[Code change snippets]
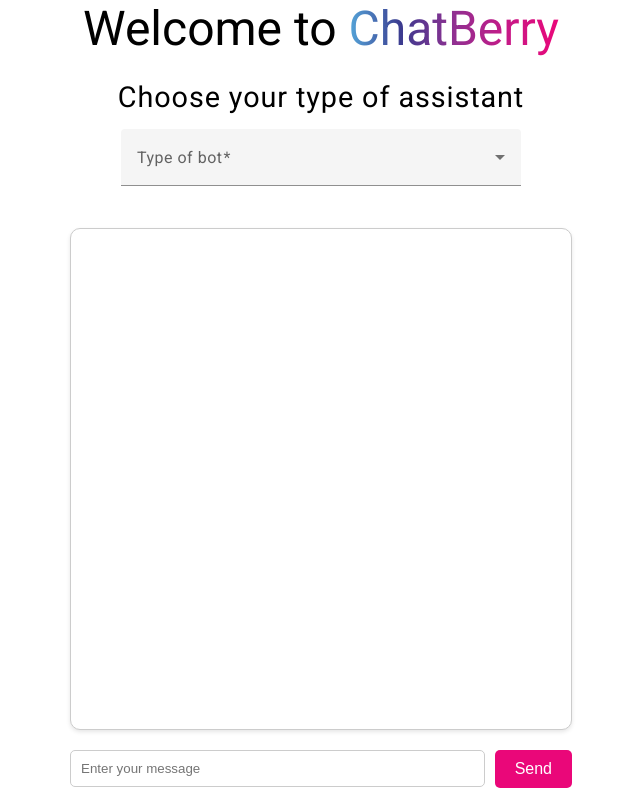
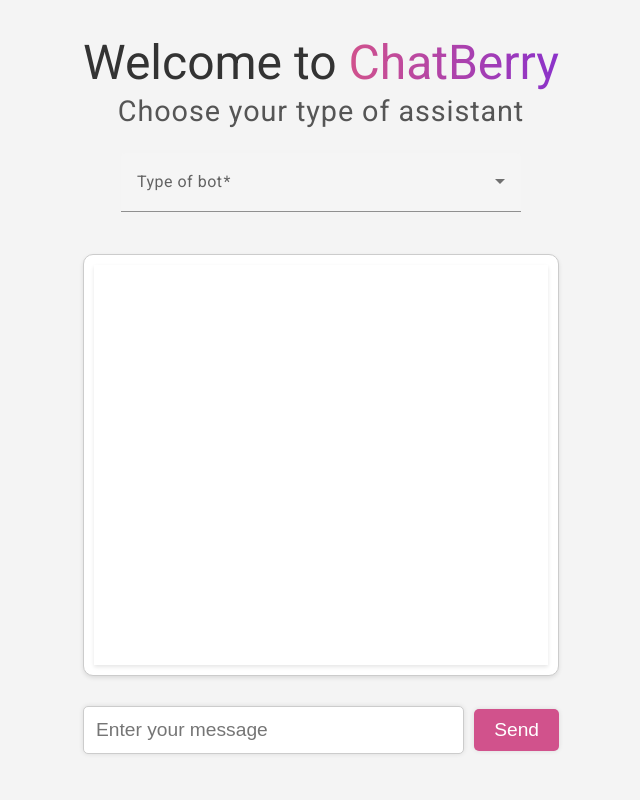
Before and after one commit to NoureddineHelb/ChatBerry-front, an Angular app: page / in a window 1280 px wide. Shown: the whole page, without its empty margins (319-959 px from the left). Built offline with nearby package versions, Linux system fonts and the light colour scheme.

Commit message:
structure front ok

```diff
--- a/src/app/app.component.css
+++ b/src/app/app.component.css
@@ -1,15 +1,13 @@
 /* Global Styles */
-*{
+* {
+    box-sizing: border-box;
     margin: 0;
     padding: 0;
-    box-sizing: border-box;
 }
 
 body {
-    font-family: Arial, sans-serif;
-    margin: 0;
-    padding: 0;
-    background-color: white;
+    font-family: -apple-system, BlinkMacSystemFont, "Segoe UI", Roboto, Helvetica, Arial, sans-serif;
+    background-color: #f4f4f4;
     min-height: 100vh;
 }
 
@@ -19,31 +17,46 @@
     justify-content: center;
     align-items: center;
     height: 100vh;
-    flex-direction: column;
-
+    background-color: #f4f4f4; /* Subtle background */
 }
 
 /* Content Container */
 .content {
     text-align: center;
-    padding: 20px;
+    padding: 40px;
 }
 
 /* Heading Styles */
 h1 {
     font-size: 3rem;
-    margin-bottom: 40px;
+    margin-bottom: 20px;
+    font-weight: 400;
+    color: #333;
 }
 
 .gradient-text {
-    background-image: linear-gradient(90deg, #55A7DA, #3B3B8F, #903091, #C61987, #EA0779);
+    background: linear-gradient(90deg, #d1528c, #8b32ca);
     -webkit-background-clip: text;
     -webkit-text-fill-color: transparent;
+    animation: pulse 1s ease-in-out infinite;
+}
+
+@keyframes pulse {
+    0% {
+        opacity: 1;
+    }
+    50% {
+        opacity: 0.8;
+    }
+    100% {
+        opacity: 1;
+    }
 }
 
 h4 {
     font-size: 1.8rem;
-    margin-bottom: 20px;
+    margin-bottom: 30px;
+    color: #555;
 }
 
 /* Form Field Styles */
@@ -56,7 +69,7 @@
 /* Select Styles */
 mat-select {
     width: 100%;
-    font-size: 1.2rem;
+    font-size: 1.4rem;
     color: #333;
 }
 
@@ -69,89 +82,97 @@
 /* Hint Styles */
 .mat-hint {
     font-size: 1rem;
-    color: #666;
-}
-
-/* Chat Container */
-.chat-container {
-    background-color: #ffffff;
-    border: 1px solid #ccc;
-    border-radius: 10px;
-    margin: 20px 0;
-    padding: 250px;
-    box-shadow: 0 2px 4px rgba(0, 0, 0, 0.1);
-    overflow: auto; /* ajustement auto */
-    max-height: 300px; /* pour pas que ça sois trop gros*/
+    color: #aaa;
 }
 
 /* Input Container */
 .input-container {
     display: flex;
     align-items: center;
+    margin-top: 30px;
 }
 
 .input-container input {
     flex: 1;
-    padding: 10px;
+    padding: 12px;
     border: 1px solid #ccc;
     border-radius: 5px;
     margin-right: 10px;
+    box-shadow: 0 0 5px rgba(0, 0, 0, 0.1);
+    font-size: 1.2rem;
 }
 
 .input-container button {
+    background-color: #d1528c;
+    color: #fff;
     padding: 10px 20px;
     border: none;
     border-radius: 5px;
-    background-color: #EA0779; /* rose de ama */
-    color: #ffffff;
-    font-size: 1rem;
+    font-size: 1.2rem;
     cursor: pointer;
     transition: background-color 0.3s ease;
+    box-shadow: 0 0 5px rgba(0, 0, 0, 0.1);
 }
 
 .input-container button:hover {
-    background-color: #C61987; /* Vcontour un peu plus fonce du rose */
+    background-color: #8b32ca;
 }
 
-/*Section animation*/
-.container{
-    position: relative;
-    width: 100%;
-    height: 100%;
-    overflow: hidden;
+/* Chat section */
+/* CSS pour les messages envoyés par l'utilisateur */
+.sent-message {
+    text-align: left;
+    margin-right: 50%; /* Pour éviter que le texte se superpose avec les messages reçus */
 }
 
-.bubbles{
-    position: relative;
-    display: flex;
-    z-index: -100;
+/* CSS pour les messages reçus du bot */
+.received-message {
+    text-align: right;
+    margin-left: 50%; /* Pour éviter que le texte se superpose avec les messages envoyés */
 }
 
-.bubbles span{
-    position: relative;
-    width: 30px;
-    height: 30px;
-    background: #4fc3dc;
-    margin: 0 4px;
-    border-radius: 50%;
-    box-shadow: 0 0 0 10px #4fc3dc44,
-    0 0 50px #4fc3dc,
-    0 0 100px #4fc3dc;
-    animation: animate 15s linear infinite;
-    animation-duration: calc(290s / var(--i));
+/* Style des messages *//* Chat Container */
+.chat-container {
+    background-color: #ffffff;
+    border: 1px solid #ccc;
+    border-radius: 10px;
+    margin: 20px 0;
+    padding: 10px;
+    box-shadow: 0 2px 4px rgba(0, 0, 0, 0.1);
+    overflow: hidden; /* Pour cacher le débordement */
+    max-width: 100%; /* Pour s'adapter à la largeur de son conteneur parent */
 }
 
-.bubbles span:nth-child(even){
-    background: #ff2d75;
-    box-shadow: 0 0 0 10px #ff2d7544,
-    0 0 50px #ff2d75,
-    0 0 100px #ff2d75;
+/* Scrollable container for messages */
+.message-scroll {
+    min-height: 50vh;
+    max-height: 70vh; /* Utilisation de 70% de la hauteur de la fenêtre */
+    max-width: 80vh;
+    overflow-y: auto; /* Activation du défilement vertical */
+    box-shadow: 0 2px 4px rgba(0, 0, 0, 0.1); /* Ajout d'un contour d'ombre à l'extérieur du conteneur */
 }
-@keyframes animate {
-    0%{
-        transform: translateY(100vh) scale(0);
-    }
-    100%{
-        transform: translateY(-10vh) scale(1);
-    }
+
+/* Style des messages */
+.chat-container p {
+    padding: 10px;
+    border-radius: 10px;
+    margin: 5px;
+    display: inline-block;
+    max-width: 80%; /* Ajustement de la largeur maximale des messages */
+    text-align: justify; /* Pour justifier le texte */
 }
+
+/* Style des messages envoyés par l'utilisateur */
+.sent-message p {
+    background-color: #EA0779;
+    color: white;
+}
+
+/* Style des messages reçus du bot */
+.received-message p {
+    background-color: #55A7DA;
+    color: white;
+}
+
+
+/*background*/
--- a/src/app/app.component.html
+++ b/src/app/app.component.html
@@ -1,10 +1,4 @@
-<!-- * * * * * * * * * * * * * * * * * * * * * * * * * * * * * * * -->
 <main class="main">
-    <!-- Section animation
-    <div class="bubbles">
-        <span *ngFor="let index of animationIndexes" [style.--i]="index"></span>
-    </div>
-     Section Title and choose type -->
     <div class="content">
         <h1>Welcome to <span class="gradient-text">{{title}}</span></h1>
 
@@ -25,18 +19,18 @@
 
         <!-- Section Message container just HTML -->
         <div class="chat-container">
-            <div *ngFor="let message of messages">
-                <p [ngClass]="{ 'sent-message': message.type === 'You', 'received-message': message.type === 'Berry' }">{{ message.type + ' : ' + message.content }}</p>
+            <div class="message-scroll">
+                <div *ngFor="let message of messages" [ngClass]="{'sent-message': message.type === 'You', 'received-message': message.type === 'Berry'}">
+                    <p>{{ message.content }}</p>
+                </div>
             </div>
         </div>
 
         <div class="input-container">
-            <input placeholder="Enter your message" [(ngModel)]="userInput" />
-            <button (click)="sendMessage(userInput)">Send</button>
+            <input class="message-input" placeholder="Enter your message" [(ngModel)]="userInput" (keyup.enter)="sendMessage(userInput)" />
+            <button class="send-button" (click)="sendMessage(userInput)">Send</button>
         </div>
 
     </div>
+    <router-outlet />
 </main>
-<!-- * * * * * * * * * * * * * * * * * * * * * * * * * * * * * * * * -->
-
-<router-outlet />
--- a/src/app/app.component.ts
+++ b/src/app/app.component.ts
@@ -1,4 +1,4 @@
-import { Component } from '@angular/core';
+import {Component} from '@angular/core';
 import {RouterLink, RouterLinkActive, RouterOutlet} from '@angular/router';
 import {CommonModule} from "@angular/common";
 import {FormControl, FormsModule, ReactiveFormsModule, Validators} from "@angular/forms";
@@ -15,11 +15,13 @@
   templateUrl: './app.component.html',
   styleUrl: './app.component.css'
 })
-export class AppComponent {
+export class AppComponent{
   title = 'ChatBerry';
   userInput: string = '';
   messages: { content: string, type: 'You' | 'Berry' }[] = [];
   animationIndexes: number[];
+
+
 
   constructor(private chatService: ChatService) {
     this.animationIndexes = Array.from({ length: 30 }, () => Math.floor(Math.random() * 100));
@@ -32,8 +34,10 @@
     { name: 'Assistant', type: 'Helpful assistant' },
     { name: 'Programmer', type: 'Code Interpreter!' },
   ];
+  dotCount: number = 10;
 
   sendMessage(message: string) {
+    if (message.trim() !== '') {
       this.userInput = ''; // réinitialiser le champ
 
       this.chatService.sendMessage(message).subscribe(
@@ -45,3 +49,5 @@
     }
 
   }
+
+}
```
Lines whose indentation alone changed are shown as unchanged.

**Try it**.
Starting from the records above, filter out all lines except those containing the word "justify".

**Answer box**.
     justify-content: center;
+    text-align: justify; /* Pour justifier le texte */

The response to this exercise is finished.